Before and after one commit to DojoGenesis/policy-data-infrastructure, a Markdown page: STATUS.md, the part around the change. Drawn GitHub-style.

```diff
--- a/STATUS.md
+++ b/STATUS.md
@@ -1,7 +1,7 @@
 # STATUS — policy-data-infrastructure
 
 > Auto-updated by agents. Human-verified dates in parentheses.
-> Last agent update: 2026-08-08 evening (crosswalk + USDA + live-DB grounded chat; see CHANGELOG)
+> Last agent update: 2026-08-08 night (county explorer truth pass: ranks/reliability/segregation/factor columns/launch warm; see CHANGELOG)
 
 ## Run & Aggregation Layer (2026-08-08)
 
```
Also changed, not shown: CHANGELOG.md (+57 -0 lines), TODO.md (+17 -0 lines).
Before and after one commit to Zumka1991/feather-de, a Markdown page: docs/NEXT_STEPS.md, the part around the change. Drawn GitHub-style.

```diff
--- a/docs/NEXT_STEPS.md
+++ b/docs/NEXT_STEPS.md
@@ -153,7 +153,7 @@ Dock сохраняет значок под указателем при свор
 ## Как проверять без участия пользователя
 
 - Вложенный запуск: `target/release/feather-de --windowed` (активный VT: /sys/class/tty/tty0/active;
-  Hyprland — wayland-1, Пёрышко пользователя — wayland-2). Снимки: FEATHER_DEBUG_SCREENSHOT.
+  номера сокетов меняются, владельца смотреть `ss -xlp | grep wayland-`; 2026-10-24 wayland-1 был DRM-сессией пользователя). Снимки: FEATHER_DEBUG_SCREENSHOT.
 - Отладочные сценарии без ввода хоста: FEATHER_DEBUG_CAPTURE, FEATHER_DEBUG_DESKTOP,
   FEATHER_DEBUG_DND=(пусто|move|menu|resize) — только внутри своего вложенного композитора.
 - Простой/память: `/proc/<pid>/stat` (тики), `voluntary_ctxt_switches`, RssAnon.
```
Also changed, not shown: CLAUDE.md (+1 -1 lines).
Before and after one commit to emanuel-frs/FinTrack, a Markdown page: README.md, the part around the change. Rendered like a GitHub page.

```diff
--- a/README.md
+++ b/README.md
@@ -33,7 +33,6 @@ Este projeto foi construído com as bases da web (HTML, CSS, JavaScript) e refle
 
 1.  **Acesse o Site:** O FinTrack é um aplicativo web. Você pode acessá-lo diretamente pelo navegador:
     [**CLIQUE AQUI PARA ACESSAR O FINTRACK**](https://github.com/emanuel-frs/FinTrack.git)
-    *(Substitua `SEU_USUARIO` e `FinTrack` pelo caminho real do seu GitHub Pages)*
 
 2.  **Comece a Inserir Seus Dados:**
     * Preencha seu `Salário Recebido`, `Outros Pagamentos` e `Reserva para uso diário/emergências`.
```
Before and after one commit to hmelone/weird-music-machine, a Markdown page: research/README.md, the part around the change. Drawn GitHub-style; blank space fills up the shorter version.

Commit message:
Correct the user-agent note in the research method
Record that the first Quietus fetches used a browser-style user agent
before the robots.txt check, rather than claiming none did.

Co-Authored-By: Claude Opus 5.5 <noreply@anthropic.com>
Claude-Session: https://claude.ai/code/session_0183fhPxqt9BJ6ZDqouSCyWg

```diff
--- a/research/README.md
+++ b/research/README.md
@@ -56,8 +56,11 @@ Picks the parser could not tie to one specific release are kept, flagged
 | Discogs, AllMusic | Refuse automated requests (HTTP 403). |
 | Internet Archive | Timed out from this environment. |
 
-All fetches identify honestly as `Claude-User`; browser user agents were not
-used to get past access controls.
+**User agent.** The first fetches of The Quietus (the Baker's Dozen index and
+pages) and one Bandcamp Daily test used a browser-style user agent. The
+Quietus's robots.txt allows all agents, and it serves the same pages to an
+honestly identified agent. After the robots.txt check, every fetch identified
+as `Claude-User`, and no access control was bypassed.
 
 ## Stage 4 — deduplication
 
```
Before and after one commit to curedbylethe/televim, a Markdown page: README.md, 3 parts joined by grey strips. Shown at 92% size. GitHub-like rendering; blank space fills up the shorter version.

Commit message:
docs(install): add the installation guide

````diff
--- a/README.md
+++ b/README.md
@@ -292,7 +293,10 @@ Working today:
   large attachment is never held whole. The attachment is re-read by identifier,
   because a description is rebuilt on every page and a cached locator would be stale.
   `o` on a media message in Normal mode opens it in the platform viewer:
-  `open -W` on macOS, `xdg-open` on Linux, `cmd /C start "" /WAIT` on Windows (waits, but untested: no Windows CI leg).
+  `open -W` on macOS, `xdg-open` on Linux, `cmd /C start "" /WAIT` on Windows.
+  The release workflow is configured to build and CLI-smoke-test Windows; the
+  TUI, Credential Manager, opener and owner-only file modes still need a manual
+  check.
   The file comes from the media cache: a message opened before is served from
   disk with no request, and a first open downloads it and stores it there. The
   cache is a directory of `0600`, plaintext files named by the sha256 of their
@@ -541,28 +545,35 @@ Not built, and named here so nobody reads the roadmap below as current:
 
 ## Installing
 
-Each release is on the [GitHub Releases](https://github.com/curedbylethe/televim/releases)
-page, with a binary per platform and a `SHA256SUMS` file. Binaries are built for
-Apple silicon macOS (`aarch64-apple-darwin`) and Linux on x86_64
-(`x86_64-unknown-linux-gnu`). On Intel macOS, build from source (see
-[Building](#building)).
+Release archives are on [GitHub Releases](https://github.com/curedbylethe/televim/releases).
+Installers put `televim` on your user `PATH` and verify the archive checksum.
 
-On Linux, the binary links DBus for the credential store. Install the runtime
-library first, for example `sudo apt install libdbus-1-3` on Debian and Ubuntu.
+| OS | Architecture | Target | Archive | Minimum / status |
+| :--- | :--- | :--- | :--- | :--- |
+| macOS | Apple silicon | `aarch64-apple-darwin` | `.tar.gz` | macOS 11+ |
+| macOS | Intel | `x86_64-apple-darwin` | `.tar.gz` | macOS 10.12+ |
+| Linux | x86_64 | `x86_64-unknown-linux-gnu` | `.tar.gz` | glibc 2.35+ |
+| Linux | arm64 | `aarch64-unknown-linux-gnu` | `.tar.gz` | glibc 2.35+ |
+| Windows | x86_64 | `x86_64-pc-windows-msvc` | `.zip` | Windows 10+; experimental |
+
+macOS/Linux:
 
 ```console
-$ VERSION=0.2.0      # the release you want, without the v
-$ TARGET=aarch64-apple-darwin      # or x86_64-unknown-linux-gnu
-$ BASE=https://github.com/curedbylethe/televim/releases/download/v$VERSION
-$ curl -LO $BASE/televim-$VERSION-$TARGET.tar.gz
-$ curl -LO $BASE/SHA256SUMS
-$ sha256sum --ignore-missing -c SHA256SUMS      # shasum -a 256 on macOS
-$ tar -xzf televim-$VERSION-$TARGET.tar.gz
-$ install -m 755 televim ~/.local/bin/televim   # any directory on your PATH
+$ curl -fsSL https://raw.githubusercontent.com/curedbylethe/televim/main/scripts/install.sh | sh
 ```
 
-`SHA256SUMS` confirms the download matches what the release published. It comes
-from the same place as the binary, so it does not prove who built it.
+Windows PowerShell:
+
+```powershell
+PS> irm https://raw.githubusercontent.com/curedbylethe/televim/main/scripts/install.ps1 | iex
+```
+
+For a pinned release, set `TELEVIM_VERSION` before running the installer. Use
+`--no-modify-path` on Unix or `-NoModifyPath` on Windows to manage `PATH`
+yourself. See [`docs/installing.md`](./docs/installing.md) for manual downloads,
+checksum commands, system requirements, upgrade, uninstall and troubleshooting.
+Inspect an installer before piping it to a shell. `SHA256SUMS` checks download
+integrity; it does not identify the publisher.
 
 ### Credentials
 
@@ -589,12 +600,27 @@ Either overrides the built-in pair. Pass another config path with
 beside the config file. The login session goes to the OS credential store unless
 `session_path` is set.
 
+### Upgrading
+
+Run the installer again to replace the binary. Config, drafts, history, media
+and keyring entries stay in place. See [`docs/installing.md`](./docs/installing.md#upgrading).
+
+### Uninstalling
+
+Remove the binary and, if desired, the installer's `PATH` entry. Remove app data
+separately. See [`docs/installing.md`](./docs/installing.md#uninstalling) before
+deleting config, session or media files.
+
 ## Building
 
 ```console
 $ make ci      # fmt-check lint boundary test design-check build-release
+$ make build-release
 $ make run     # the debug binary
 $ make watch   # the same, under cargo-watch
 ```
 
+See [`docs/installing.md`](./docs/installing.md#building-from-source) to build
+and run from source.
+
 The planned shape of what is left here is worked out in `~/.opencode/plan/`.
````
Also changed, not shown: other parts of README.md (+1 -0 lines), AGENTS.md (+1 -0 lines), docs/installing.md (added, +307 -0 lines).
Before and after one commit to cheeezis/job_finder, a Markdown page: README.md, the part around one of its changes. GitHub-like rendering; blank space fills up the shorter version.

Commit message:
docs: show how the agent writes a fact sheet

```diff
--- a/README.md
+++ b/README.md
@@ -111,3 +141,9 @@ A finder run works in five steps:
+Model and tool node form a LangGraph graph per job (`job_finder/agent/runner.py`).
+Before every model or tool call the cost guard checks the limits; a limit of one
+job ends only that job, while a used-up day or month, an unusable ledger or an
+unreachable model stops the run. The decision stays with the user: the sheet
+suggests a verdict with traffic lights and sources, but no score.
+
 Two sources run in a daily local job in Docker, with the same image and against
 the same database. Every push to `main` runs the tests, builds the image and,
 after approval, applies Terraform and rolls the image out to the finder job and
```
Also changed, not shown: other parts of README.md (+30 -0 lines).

◆ Activity:
From the records above, pick out and copy each line holding the word "https".

◆ Result for this exercise:
     [**CLIQUE AQUI PARA ACESSAR O FINTRACK**](https://github.com/emanuel-frs/FinTrack.git)
Claude-Session: https://claude.ai/code/session_0183fhPxqt9BJ6ZDqouSCyWg
-Each release is on the [GitHub Releases](https://github.com/curedbylethe/televim/releases)
+Release archives are on [GitHub Releases](https://github.com/curedbylethe/televim/releases).
-$ BASE=https://github.com/curedbylethe/televim/releases/download/v$VERSION
+$ curl -fsSL https://raw.githubusercontent.com/curedbylethe/televim/main/scripts/install.sh | sh
+PS> irm https://raw.githubusercontent.com/curedbylethe/televim/main/scripts/install.ps1 | iex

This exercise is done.